When couples with children divorce, custody of the children is one of the major aspects they focus on during negotiations. Once a child custody agreement has been reached, both parents must abide by the agreement. If either parent ignores the agreement, that parent might be found in contempt of court. Before an agreement is reached, it is important to understand the definitions of both physical and legal custody.
Physical custody basically deals with where a child resides. Legal custody, however, deals with the decisions made about the child’s life, such as education, religious upbringing and health, which can impact the child’s life long-term. There are two types of legal custody: joint legal custody and sole legal custody.
Joint legal custody means that even after a divorce both parents continue to share in any major decision making regarding the child. When considering the best interest of the child, courts will often award joint legal custody to the parents. Major decisions might include health choices, such as what doctor will treat the child and what kind of dental care the child receives, as well as how the child will be brought up and where the child will go to school. If there are extenuating circumstances, however, the court might find it in the best interest of the child to not award joint legal custody.

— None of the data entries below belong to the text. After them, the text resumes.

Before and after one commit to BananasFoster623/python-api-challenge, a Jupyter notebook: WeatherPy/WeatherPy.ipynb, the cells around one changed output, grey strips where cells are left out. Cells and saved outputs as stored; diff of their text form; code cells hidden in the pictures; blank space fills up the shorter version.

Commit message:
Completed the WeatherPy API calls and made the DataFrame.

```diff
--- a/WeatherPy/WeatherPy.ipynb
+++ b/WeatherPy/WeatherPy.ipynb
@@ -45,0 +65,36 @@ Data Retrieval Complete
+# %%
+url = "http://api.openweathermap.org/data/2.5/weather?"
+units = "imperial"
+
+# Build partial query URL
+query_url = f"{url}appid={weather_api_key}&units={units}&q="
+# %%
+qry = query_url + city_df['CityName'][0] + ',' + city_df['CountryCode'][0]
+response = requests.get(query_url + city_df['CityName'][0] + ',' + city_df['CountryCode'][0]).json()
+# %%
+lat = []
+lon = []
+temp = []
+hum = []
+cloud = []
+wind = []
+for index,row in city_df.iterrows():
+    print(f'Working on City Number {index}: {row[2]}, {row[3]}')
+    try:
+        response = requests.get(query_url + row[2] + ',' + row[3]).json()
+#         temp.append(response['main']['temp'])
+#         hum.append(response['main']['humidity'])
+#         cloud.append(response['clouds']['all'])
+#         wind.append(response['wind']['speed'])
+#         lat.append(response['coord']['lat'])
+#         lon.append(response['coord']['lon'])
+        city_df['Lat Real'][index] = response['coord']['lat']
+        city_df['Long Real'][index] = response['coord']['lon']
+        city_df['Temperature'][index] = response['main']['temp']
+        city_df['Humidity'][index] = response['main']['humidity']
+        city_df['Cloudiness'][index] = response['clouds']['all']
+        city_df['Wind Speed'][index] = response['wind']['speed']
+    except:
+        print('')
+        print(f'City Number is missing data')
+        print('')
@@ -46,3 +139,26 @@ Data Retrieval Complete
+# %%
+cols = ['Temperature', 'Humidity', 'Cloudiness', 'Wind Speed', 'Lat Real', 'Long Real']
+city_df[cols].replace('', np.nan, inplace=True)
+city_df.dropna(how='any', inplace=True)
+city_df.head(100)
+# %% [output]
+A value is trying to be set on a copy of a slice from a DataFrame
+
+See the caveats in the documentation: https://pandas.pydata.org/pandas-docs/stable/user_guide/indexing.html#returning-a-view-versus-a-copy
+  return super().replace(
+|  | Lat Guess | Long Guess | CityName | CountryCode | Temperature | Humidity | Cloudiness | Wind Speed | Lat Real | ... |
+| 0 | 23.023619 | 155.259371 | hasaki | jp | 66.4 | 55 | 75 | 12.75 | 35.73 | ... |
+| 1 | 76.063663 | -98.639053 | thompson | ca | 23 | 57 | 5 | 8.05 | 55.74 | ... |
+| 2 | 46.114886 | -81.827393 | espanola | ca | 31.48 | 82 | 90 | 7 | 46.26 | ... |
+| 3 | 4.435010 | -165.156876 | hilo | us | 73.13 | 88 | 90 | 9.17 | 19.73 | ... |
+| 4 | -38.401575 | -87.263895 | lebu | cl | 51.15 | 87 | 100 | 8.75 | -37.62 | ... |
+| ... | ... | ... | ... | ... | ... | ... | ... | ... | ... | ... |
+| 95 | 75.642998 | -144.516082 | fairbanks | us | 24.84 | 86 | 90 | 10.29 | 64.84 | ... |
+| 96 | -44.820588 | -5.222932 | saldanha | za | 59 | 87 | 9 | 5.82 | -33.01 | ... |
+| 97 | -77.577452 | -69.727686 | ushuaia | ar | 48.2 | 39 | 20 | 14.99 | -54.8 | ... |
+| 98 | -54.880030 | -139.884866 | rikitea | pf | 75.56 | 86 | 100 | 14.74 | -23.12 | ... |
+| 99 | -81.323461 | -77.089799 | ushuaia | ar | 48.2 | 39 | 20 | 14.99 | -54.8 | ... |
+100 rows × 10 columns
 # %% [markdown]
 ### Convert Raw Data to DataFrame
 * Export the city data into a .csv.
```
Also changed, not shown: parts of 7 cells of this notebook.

In such a situation, which can include one of the parents being unfit to make decisions or one parent having substance abuse problems, the other parent might file for sole custody. Sole custody means that one parent alone is responsible for the major decision making regarding the child. It does not mean that the child ceases the relationship with the non-custodial parent. It simply means that the custodial parent does not have to confer with the other parent about these decisions.
Source: FindLaw, “Legal Custody“, October 30, 2014